I am trying to improve the import performance of a drupal website we are working on. The site makes use of the queue api to import individual items. Currently this process is very slow. I have hear it mentioned that one way of improving performance is to process items using drush rather than having Drupal do it directly.

What our site does is read the contents of a text file and then add each item to a queue for processing. The queue worker function just takes the information, performs some processing logic and then saves it as a node.

From what I understand we would want to move this queue worker function out of the current Drupal module and into drush.

I have been searching for general background information on how to do this or some introductory tutorials, but have not been able to find anything about using drush to improve performance of resource intensive tasks.
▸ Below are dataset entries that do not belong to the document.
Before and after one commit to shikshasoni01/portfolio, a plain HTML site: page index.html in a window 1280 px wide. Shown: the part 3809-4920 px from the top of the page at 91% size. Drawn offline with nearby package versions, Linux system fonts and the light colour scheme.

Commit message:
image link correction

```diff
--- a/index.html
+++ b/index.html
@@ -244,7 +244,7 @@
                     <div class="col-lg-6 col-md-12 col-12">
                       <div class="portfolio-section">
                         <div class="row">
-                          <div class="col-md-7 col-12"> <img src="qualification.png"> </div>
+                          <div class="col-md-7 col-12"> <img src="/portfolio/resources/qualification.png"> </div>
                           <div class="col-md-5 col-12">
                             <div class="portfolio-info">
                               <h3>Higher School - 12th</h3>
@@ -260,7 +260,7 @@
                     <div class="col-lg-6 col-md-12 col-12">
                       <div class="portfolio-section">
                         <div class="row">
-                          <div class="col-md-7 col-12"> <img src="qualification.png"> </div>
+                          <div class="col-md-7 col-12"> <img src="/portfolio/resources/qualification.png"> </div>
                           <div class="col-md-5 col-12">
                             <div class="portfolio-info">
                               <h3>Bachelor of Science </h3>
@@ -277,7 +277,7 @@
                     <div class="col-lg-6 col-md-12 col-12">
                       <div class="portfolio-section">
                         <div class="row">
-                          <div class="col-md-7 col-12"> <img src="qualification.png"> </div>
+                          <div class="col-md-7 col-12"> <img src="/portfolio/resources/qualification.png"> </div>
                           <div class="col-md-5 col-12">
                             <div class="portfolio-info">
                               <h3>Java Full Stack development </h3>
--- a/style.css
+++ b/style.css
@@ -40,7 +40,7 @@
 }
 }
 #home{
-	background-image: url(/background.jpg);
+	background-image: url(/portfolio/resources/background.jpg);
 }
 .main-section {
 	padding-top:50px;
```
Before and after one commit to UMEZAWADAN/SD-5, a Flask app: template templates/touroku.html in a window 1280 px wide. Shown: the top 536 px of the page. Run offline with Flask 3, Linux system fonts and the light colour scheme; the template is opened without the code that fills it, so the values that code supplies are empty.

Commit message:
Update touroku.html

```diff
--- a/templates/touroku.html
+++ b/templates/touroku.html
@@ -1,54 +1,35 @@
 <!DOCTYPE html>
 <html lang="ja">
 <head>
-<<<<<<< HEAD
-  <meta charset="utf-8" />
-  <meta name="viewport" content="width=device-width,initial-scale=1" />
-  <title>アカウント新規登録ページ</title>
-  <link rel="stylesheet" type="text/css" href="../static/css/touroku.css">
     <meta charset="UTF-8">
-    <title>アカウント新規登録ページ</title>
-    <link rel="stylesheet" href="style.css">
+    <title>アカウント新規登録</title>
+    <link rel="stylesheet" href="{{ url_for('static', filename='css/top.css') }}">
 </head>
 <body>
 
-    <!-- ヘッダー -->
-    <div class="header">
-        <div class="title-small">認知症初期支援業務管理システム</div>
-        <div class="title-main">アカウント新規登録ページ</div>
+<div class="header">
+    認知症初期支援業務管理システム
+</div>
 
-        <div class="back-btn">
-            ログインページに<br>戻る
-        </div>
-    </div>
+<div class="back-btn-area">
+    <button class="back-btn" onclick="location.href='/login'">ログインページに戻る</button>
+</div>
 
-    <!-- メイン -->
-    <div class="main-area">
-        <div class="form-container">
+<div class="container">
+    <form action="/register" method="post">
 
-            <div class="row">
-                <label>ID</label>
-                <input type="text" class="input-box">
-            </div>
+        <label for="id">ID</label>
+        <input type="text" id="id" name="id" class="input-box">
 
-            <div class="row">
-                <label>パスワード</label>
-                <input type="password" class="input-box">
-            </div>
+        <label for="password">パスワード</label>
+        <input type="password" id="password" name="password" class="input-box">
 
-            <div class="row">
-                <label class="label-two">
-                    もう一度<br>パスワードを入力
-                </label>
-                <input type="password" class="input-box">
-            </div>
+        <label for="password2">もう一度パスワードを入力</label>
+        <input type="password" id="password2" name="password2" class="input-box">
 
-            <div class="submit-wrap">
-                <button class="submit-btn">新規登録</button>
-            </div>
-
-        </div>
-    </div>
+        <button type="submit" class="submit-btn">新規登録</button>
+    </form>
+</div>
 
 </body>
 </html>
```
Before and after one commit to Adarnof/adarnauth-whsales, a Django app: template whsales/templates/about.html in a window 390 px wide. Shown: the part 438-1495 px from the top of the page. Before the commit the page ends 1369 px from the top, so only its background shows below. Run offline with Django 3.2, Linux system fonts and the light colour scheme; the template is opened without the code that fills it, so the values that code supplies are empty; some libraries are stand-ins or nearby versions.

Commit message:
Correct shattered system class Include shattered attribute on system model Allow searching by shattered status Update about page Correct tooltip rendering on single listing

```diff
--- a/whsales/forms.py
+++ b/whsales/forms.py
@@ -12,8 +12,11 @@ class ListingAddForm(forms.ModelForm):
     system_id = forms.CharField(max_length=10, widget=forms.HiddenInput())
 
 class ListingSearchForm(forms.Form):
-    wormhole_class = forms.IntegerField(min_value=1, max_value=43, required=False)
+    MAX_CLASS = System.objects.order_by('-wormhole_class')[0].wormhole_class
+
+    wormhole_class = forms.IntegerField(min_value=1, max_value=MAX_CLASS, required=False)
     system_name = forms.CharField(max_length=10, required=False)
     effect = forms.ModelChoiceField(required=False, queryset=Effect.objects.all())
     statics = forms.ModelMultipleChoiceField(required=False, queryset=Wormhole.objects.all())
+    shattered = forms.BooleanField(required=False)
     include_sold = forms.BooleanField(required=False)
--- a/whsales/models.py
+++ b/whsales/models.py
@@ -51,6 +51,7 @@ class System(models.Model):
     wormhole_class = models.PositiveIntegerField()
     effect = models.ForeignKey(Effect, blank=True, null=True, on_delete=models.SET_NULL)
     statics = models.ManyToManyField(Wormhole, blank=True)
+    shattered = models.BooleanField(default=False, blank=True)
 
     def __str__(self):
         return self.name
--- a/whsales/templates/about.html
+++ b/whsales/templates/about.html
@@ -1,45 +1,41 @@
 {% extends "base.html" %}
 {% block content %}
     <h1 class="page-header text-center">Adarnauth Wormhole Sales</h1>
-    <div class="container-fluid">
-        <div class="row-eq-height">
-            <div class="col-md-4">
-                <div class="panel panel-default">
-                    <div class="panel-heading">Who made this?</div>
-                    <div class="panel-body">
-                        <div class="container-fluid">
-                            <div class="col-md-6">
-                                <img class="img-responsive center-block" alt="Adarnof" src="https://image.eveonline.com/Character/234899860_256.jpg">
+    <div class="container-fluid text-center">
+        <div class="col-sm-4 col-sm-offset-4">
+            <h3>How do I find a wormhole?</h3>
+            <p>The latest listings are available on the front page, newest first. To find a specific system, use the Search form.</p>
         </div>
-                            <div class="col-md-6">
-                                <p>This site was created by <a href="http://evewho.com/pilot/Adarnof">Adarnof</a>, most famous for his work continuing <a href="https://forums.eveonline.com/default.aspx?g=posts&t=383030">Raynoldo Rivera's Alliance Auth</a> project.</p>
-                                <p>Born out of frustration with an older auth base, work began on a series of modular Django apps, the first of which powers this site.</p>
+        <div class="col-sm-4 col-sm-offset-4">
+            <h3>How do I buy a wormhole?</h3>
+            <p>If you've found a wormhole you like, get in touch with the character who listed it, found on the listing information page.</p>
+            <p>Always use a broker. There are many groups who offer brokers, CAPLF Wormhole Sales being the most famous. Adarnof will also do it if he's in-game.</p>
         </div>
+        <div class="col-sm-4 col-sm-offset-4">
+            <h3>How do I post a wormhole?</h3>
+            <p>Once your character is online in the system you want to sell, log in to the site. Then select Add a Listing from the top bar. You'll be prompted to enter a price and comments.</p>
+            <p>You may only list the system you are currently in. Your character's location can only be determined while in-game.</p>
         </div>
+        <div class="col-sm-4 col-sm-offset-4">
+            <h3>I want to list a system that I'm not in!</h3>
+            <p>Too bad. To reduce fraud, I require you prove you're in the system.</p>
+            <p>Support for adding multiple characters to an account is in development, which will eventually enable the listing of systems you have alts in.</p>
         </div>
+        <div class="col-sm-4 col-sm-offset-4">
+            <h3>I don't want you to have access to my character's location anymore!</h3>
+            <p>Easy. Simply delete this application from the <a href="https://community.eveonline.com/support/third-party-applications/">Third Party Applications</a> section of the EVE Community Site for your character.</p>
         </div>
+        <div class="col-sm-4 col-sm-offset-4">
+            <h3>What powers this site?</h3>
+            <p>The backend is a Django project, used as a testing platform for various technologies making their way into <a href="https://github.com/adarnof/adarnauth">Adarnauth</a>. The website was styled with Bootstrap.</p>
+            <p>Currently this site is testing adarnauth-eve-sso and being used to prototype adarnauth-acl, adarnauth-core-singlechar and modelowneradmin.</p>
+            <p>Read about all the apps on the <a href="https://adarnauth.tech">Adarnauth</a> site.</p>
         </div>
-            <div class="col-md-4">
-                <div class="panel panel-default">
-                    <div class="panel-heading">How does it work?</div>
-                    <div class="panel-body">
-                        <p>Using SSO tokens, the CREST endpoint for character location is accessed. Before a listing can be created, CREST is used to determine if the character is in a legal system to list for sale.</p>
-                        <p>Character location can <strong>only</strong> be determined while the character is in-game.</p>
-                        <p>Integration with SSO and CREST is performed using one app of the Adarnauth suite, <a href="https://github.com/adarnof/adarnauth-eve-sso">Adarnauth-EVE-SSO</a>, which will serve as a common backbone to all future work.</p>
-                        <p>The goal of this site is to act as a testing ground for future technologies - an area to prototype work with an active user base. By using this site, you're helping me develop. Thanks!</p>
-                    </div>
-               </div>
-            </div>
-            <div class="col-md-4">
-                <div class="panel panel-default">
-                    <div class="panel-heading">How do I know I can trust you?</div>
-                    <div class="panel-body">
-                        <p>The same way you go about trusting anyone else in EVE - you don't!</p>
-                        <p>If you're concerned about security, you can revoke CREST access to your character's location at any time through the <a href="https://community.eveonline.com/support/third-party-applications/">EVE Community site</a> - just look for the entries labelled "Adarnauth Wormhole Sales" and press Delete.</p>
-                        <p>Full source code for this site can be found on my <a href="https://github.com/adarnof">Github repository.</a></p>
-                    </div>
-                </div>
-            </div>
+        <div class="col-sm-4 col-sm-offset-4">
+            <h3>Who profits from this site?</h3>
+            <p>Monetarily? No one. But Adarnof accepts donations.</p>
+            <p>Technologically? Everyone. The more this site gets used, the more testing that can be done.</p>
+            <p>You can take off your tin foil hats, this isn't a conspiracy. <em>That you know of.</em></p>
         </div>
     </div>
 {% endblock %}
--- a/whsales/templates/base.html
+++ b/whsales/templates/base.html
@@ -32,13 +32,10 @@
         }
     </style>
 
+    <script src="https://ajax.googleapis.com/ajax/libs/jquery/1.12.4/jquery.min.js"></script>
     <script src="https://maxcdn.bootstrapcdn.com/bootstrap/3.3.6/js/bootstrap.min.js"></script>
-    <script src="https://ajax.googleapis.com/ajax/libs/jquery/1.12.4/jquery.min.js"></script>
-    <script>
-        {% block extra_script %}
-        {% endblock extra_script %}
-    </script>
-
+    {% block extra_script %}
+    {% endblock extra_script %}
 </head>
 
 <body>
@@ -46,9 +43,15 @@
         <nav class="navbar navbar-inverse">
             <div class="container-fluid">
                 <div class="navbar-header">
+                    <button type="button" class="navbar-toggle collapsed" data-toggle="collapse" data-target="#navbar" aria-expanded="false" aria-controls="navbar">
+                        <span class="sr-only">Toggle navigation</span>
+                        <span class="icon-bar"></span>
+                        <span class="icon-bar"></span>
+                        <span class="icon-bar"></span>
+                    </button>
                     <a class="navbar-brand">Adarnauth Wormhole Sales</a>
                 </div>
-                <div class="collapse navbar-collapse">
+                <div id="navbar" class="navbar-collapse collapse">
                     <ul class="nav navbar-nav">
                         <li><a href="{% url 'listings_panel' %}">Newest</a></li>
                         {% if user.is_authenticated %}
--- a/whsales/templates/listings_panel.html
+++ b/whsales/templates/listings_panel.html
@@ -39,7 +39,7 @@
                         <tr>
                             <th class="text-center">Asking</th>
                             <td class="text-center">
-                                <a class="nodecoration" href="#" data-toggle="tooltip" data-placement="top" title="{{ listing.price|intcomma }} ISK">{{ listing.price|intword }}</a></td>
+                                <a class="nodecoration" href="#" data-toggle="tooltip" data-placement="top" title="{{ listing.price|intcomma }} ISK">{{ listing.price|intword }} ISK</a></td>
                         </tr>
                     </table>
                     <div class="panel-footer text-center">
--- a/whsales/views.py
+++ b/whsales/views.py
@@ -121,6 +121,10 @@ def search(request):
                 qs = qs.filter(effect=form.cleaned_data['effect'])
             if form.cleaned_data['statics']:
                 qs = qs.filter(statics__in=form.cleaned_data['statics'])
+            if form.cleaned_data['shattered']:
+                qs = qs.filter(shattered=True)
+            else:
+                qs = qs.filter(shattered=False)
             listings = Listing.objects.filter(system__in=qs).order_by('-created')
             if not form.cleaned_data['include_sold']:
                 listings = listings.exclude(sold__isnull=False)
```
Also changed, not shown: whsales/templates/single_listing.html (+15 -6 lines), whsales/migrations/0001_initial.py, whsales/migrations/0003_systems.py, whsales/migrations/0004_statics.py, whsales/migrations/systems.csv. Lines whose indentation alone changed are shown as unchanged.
I am a little surprised that there is so little information on this given that it is supposed to improve Drupal performance.

  • You could create a drush command for your module, drush.ws/docs/commands.html. But to me it sounds like the code itself is slow. Executing it from drush won't gain much performance. If you update your question with the code that is being executed maybe you could get pointers on how to optimize it. Jun 19, 2014 at 7:31

2 Answers 2


The reason you have heard that performance is better under Drush when processing queues is that Drush has a concurrent-execution feature that it uses to run different parts of batch processes in parallel. Running this code on a live server would not necessarily be a good idea, because any "performance gains" that you experienced from using this code would be at the expense of the performance of your front-end. In other words, Drush does not increase the performance of the processing in terms of CPU cycles needed -- it just arranges things so that more of your CPU cycles can be used all at once, so that the task finishes sooner.

I wouldn't even contemplate trying to do this on your live server unless you already have set up a multiple-machine load balancing system, where multiple servers have concurrent access to the same database. (The other alternative would be to run the queue at a time when you don't care about front-end performance -- however, if you have a time when not many people are using the system, you probably don't care when the batch process finishes anyway.) If you do have multiple machines to throw at this problem, you could consider either (a) porting the concurrent-execution functions to a Drupal module (see backend.inc) or (b) making a web service on a separate machine that 'exec's drush queue-run as jonhattan describes.

This would be a little complicated to set up, which is probably why no one has done this yet. A better way to increase performance would be to analyze what is going on in your batch processes that is slow, and see if you can find any ways to optimize the code so that it uses fewer CPU cycles. This would result in an actual performance increase, which would be preferable to a complex system that processed a slow batch process efficiently.


Queues are defined within Drupal modules, and you can use drush to run those queues:

drush @site queue-list
drush @site queue-run queue_name

Changing the interface to the import code (queue, batch api or a drush command) won't affect drastically the import time.

I'd review the import code to try and optimize it. For example by caching (in memory) any data you may be loading recurringly from the database.

Your Answer

By clicking “Post Your Answer”, you agree to our terms of service and acknowledge you have read our privacy policy.

Not the answer you're looking for? Browse other questions tagged or ask your own question.